What is Atmospheric Plasma Spray ?

The conventional plasma spray process is commonly referred to as air or atmospheric plasma spray (APS). Plasma temperatures in the powder heating region range from about 6000 to 15,000 °C (11,000 to 27,000 °F), significantly above the melting point of any known material. To generate the plasma, an inert gas—typically argon or an argon-hydrogen mixture—is superheated by a dc arc. Powder feedstock is introduced via an inert carrier gas and is accelerated toward the workpiece by the plasma jet. Provisions for cooling or regulating the spray rate may be required to maintain substrate temperatures in the 95 to 205 °C (200 to 400 °F) range. Atmospheric plasma spray guns operate in the range of 20 to 200 kW. Accordingly, spray rates greatly depend on gun design, plasma gases, powder injection schemes, and materials properties, particularly particle characteristics such as size, distribution, melting point, morphology, and apparent density.
Components of Atmospheric Plasma System
Coating Characteristics
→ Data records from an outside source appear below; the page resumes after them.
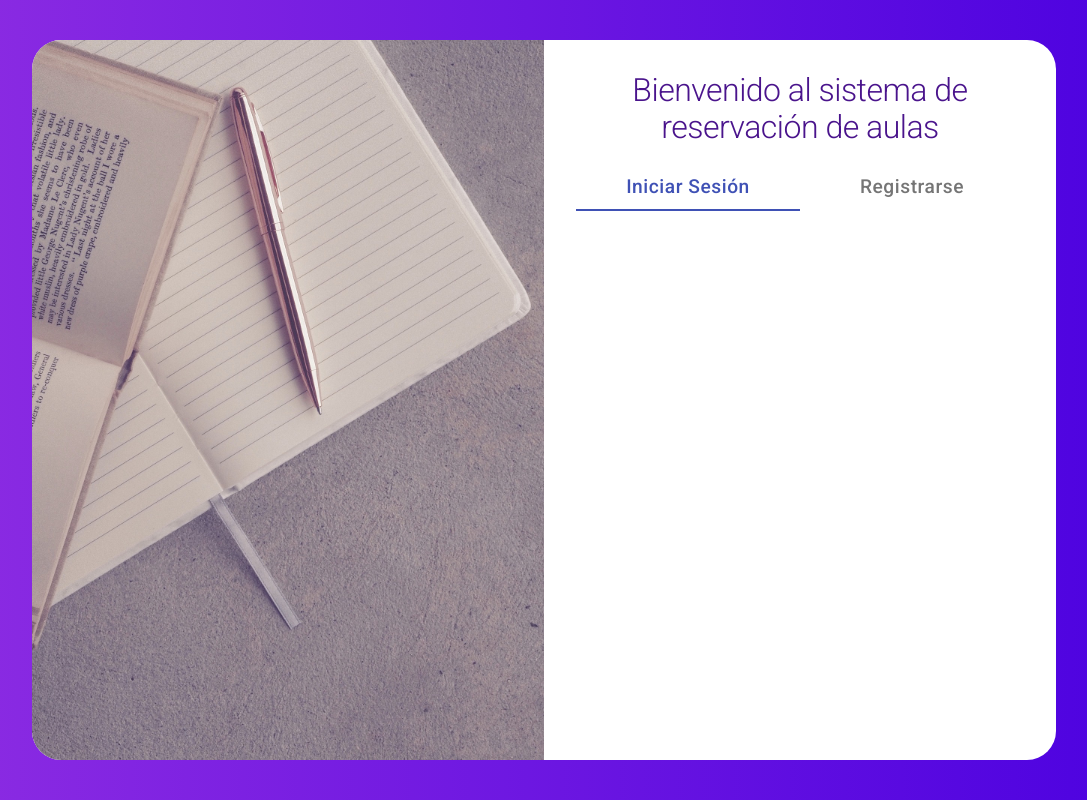
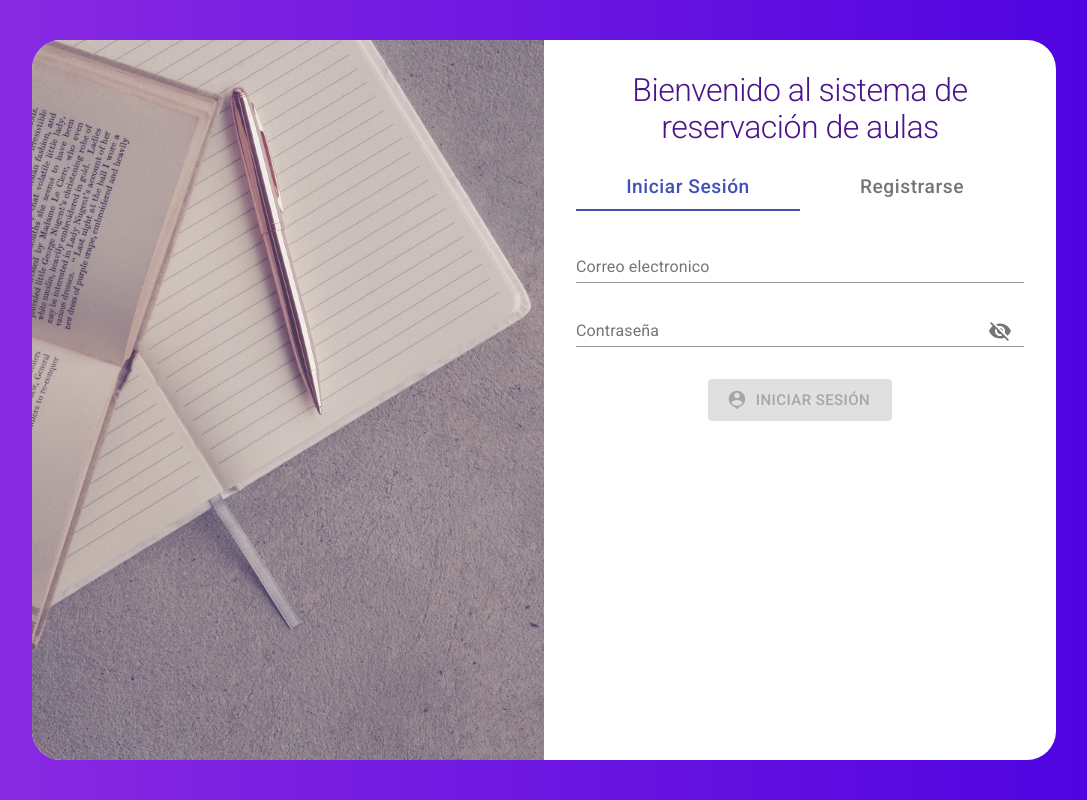
Before and after one commit to CarlosSaSa/reservation-app, a React (Create React App) app: page / in a window 1280 px wide. Shown: the whole page, without its empty margins (96-1183 px from the left). Built offline with nearby package versions, Linux system fonts and the light colour scheme.

Commit message:
Se agrego la parte de Iniciar Sesión

```diff
--- a/src/components/AppBar/AppBar.js
+++ b/src/components/AppBar/AppBar.js
@@ -3,8 +3,9 @@ import { useAppBar } from '../../styles/styleTabs';
 import { AppBar, Box, Tab, Tabs } from '@material-ui/core';
 import { FormRegister } from '../formRegister';
 import { Formik } from 'formik';
-import { RegisterForm } from '../../utils/FormObjects';
-import { SchemaRegister } from '../../utils/SchemasForm';
+import { RegisterForm, LoginFormObject } from '../../utils/FormObjects';
+import { SchemaRegister, SchemaLogin } from '../../utils/SchemasForm';
+import { LoginForm } from '../Login/loginForm';
 
 
 export const AppBarLeft = () => {
@@ -17,9 +18,15 @@ export const AppBarLeft = () => {
     };
 
     // Unicamente se ejecuta cuando el formulario es valido
-    const onSubmit = (field, actions) => {
+    const onSubmitRegister = (field, actions) => {
         console.log(field);
         actions.setSubmitting(false);
+    }
+
+    // Cuando el formulario sea valido
+    const onSubmitLogin = ( field, actions ) => {
+        console.log(field);
+        actions.setSubmitting(false)
     }
 
     return (
@@ -31,12 +38,18 @@ export const AppBarLeft = () => {
                 </Tabs>
             </AppBar>
             <TabPanel value={value} index={0}>
+                <Formik
+                    initialValues = { LoginFormObject }
+                    validationSchema = { SchemaLogin }
+                    onSubmit = { onSubmitLogin }
+                    children = { (props) => <LoginForm { ...props } /> }
+                     />
             </TabPanel>
             <TabPanel value={value} index={1}>
                <Formik
                     initialValues = { RegisterForm }
                     validationSchema = { SchemaRegister }
-                    onSubmit = { onSubmit }
+                    onSubmit = { onSubmitRegister }
                     children = { props => <FormRegister {...props} /> }
                 />
             </TabPanel>
--- /dev/null
+++ b/src/components/Login/loginForm.js
@@ -0,0 +1,74 @@
+import { Button, FormControl, FormHelperText, Grid, IconButton, Input, InputAdornment, InputLabel, TextField } from '@material-ui/core';
+import { Visibility, VisibilityOff } from '@material-ui/icons';
+import PersonPinIcon from '@material-ui/icons/PersonPin';
+import React, { useState } from 'react';
+import { LoginStyles } from '../../styles/styleLogin';
+
+export const LoginForm = ({ dirty, errors, handleBlur, handleChange, handleSubmit, isValid, touched, values }) => {
+
+    const [showPassword, setShowPassword] = useState(false);
+    const loginStyles = LoginStyles();
+
+    return (
+        <form onSubmit={handleSubmit} >
+            <Grid container>
+                <Grid item xs={12} className = { loginStyles.spacingLabels } >
+                    <TextField
+                        value={values.correo}
+                        name="correo"
+                        label="Correo electronico"
+                        placeholder="Ej. yo@yo.com"
+                        multiline
+                        fullWidth
+                        onBlur={handleBlur}
+                        onChange={handleChange}
+                        error={touched.correo && errors.correo ? true : false}
+                        helperText={touched.correo && errors.correo && errors.correo}
+                    />
+                </Grid>
+                <Grid item container justify="center" xs={12} className = { loginStyles.spacingLabels }>
+                    <FormControl fullWidth error={touched.password && errors.password ? true : false}>
+                        <InputLabel htmlFor="standard-adornment-password"> Contraseña </InputLabel>
+                        <Input
+                            id="standard-adornment-password"
+                            value={values.password}
+                            type={showPassword ? 'text' : 'password'}
+                            name="password"
+                            endAdornment={<IconPassword setShowPassword={setShowPassword} showPassword={showPassword} />}
+                            onBlur={handleBlur}
+                            onChange={handleChange}
+                        />
+                        {touched.password && errors.password && <FormHelperText> {errors.password} </FormHelperText>}
+                    </FormControl>
+                    <Button
+                        className={ loginStyles.spacingButton }
+                        type="submit"
+                        variant="contained"
+                        color="primary"
+                        size="large"
+                        disabled={!(isValid && dirty)}
+                        startIcon={< PersonPinIcon />}
+                    >
+                        Iniciar Sesión
+                </Button>
+                </Grid>
+            </Grid>
+        </form>
+    )
+}
+
+const IconPassword = ({ setShowPassword, showPassword }) => {
+
+    return (
+        <InputAdornment position="end">
+            <IconButton
+                aria-label="toggle password visibility"
+                onClick={() => setShowPassword(!showPassword)}
+                onMouseDown={(e) => e.preventDefault()}
+            >
+                {showPassword ? <Visibility /> : <VisibilityOff />}
+            </IconButton>
+        </InputAdornment>
+    )
+
+}
--- a/src/components/formRegister.js
+++ b/src/components/formRegister.js
@@ -5,24 +5,11 @@ import VisibilityOff from '@material-ui/icons/VisibilityOff';
 import { useStyleForm } from '../styles/styleTabs';
 import PersonAddIcon from '@material-ui/icons/PersonAdd';
 
-export const FormRegister = (props) => {
-
-  const { handleChange, values: Values, handleSubmit, isValid, dirty, errors, touched, handleBlur } = props;
-  console.log(props);
+export const FormRegister = ( { handleChange, values, handleSubmit, isValid, dirty, errors, touched, handleBlur } ) => {
 
   const classesForm = useStyleForm();
-  const [values, setValues] = useState({ password: '', showPassword: false });
-  const [repeatPassword, setRepeatPassword] = useState({ repeatPassword: '', showRepitPassword: false });
-
-  const handleShowPassword = (prop) => (event) => {
-    setValues({ ...values, [prop]: event.target.value });
-    handleChange(event);
-  }
-
-  const handleShowRepeatPassword = (prop) => (event) => {
-    setRepeatPassword({ ...repeatPassword, [prop]: event.target.value });
-    handleChange(event);
-  }
+  const [showPassword, setShowPassword ] = useState(false);
+  const [ showRepeatPassword, setRepeatPassword] = useState(false);
 
   return (
     // con onSubmit evitacion la propagacion del evento es decir que se recarge de nuevo la pagina
@@ -39,7 +26,7 @@ export const FormRegister = (props) => {
             name="nombre"
             onBlur = { handleBlur }
             onChange={handleChange}
-            value ={ Values.nombre }
+            value ={ values.nombre }
             error = { touched.nombre && errors.nombre ? true : false }
             helperText={ touched.nombre && errors.nombre && errors.nombre }
           />
@@ -55,7 +42,7 @@ export const FormRegister = (props) => {
             name="apellido"
             onChange={handleChange}
             onBlur = { handleBlur }
-            value = { Values.apellido }
+            value = { values.apellido }
             error = { touched.apellido && errors.apellido ? true : false  }
             helperText={ touched.apellido && errors.apellido && errors.apellido }
           />
@@ -69,7 +56,7 @@ export const FormRegister = (props) => {
             multiline
             margin="none"
             name="correo"
-            value = { Values.correo }
+            value = { values.correo }
             onChange={handleChange}
             onBlur = { handleBlur }
             error = { touched.correo && errors.correo ? true: false }
@@ -81,21 +68,13 @@ export const FormRegister = (props) => {
             <InputLabel htmlFor="standard-adornment-password">Password</InputLabel>
             <Input
               id="standard-adornment-password"
-              type={values.showPassword ? 'text' : 'password'}
-              value={Values.password}
+              type={ showPassword ? 'text' : 'password'}
+              value={ values.password }
               name="password"
-              onChange={handleShowPassword('password')}
+              onChange={ handleChange }
               onBlur = { handleBlur }
               endAdornment={
-                <InputAdornment position="end">
-                  <IconButton
-                    aria-label="toggle password visibility"
-                    onClick={() => setValues({ ...values, showPassword: !values.showPassword })}
-                    onMouseDown={(e) => e.preventDefault()}
-                  >
-                    {values.showPassword ? <Visibility /> : <VisibilityOff />}
-                  </IconButton>
-                </InputAdornment>
+                <IconRegister setshowPassword = { setShowPassword } showPassword = { showPassword } />
               }
             />
             { touched.password && errors.password && <FormHelperText> { errors.password } </FormHelperText> }
@@ -103,24 +82,16 @@ export const FormRegister = (props) => {
         </Grid>
         <Grid container item xs={12} justify="center">
           <FormControl fullWidth className={classesForm.espacio} error = { touched.repeatPassword && errors.repeatPassword ? true: false }>
-            <InputLabel htmlFor="standard-adornment-repeatpassword">Repeat Password </InputLabel>
+            <InputLabel htmlFor="standard-adornment-repeatpassword"> Confirmación de contraseña </InputLabel>
             <Input
               id="standard-adornment-repeatpassword"
-              type={repeatPassword.showRepitPassword ? 'text' : 'password'}
-              value={Values.repeatPassword}
+              type={ showRepeatPassword ? 'text' : 'password'}
+              value={ values.repeatPassword }
               name="repeatPassword"
               onBlur = { handleBlur }
-              onChange={handleShowRepeatPassword('repeatPassword')}
+              onChange={ handleChange }
               endAdornment={
-                <InputAdornment position="end">
-                  <IconButton
-                    aria-label="toggle password visibility"
-                    onClick={() => setRepeatPassword({ ...repeatPassword, showRepitPassword: !repeatPassword.showRepitPassword })}
-                    onMouseDown={(e) => e.preventDefault()}
-                  >
-                    {repeatPassword.showRepitPassword ? <Visibility /> : <VisibilityOff />}
-                  </IconButton>
-                </InputAdornment>
+                <IconRegister setshowPassword = { setRepeatPassword } showPassword = { showRepeatPassword } />
               }
             />
             {touched.repeatPassword && errors.repeatPassword && <FormHelperText> { errors.repeatPassword } </FormHelperText> }
@@ -142,3 +113,17 @@ export const FormRegister = (props) => {
     </form>
   )
 }
+
+const IconRegister = ({ setshowPassword, showPassword }) => {
+  return (
+    <InputAdornment position="end">
+    <IconButton
+      aria-label="toggle password visibility"
+      onClick={() => setshowPassword( !showPassword ) }
+      onMouseDown={(e) => e.preventDefault()}
+    >
+      { showPassword ? <Visibility /> : <VisibilityOff />}
+    </IconButton>
+  </InputAdornment>
+  )
+}
--- /dev/null
+++ b/src/styles/styleLogin.js
@@ -0,0 +1,11 @@
+import { makeStyles } from "@material-ui/core/styles";
+
+// Estilos para el login
+export const LoginStyles = makeStyles({
+    spacingLabels: {
+        margin: '0.5rem 0'
+    },
+    spacingButton: {
+        margin: '2rem 0'
+    }
+})
--- a/src/utils/FormObjects.js
+++ b/src/utils/FormObjects.js
@@ -5,3 +5,8 @@ export const RegisterForm = {
     password: '',
     repeatPassword: ''
 }
+
+export const LoginFormObject = {
+    correo: '',
+    password: ''
+}
--- a/src/utils/SchemasForm.js
+++ b/src/utils/SchemasForm.js
@@ -7,3 +7,10 @@ export const SchemaRegister = Yup.object().shape({
     password: Yup.string().min(5, 'La contraseña debe tener al menos 5 caracteres').required('El password es obligatorio'),
     repeatPassword: Yup.string().oneOf([ Yup.ref('password'), null ], 'Las contraseñas deben coincider').required('Debe escribir la confirmación de la contraseña')
 });
+
+// validacion para el login
+export const SchemaLogin = Yup.object().shape({
+    correo: Yup.string().email('Debe ser un correo válido')
+            .required('Este campo es obligatorio'),
+    password: Yup.string().required('La contraseña es requerida')
+})
```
In plasma sprayed coatings, the hot gas jet created by a plasma arc expands, entrains powder particles, heats the particles, and accelerates them toward the substrate, where they impact, deform, and resolidify to form a coating. The high degree of particle melting and relatively high particle velocity of plasma lead to higher deposit densities and bond strengths compared to most flame and electric arc spray coatings. The low porosity of plasma sprayed coatings can equal that of HVOF and detonation-gun-type coatings, exceeding 99%, depending, of course, on material properties, gun type, and configuration. The high quality of a plasma spray coating microstructure results from the high particle/ droplet kinetic energy, which effectively deforms the impacting particles, and the high degree of heating/melting that facilitates particle deformation and flow.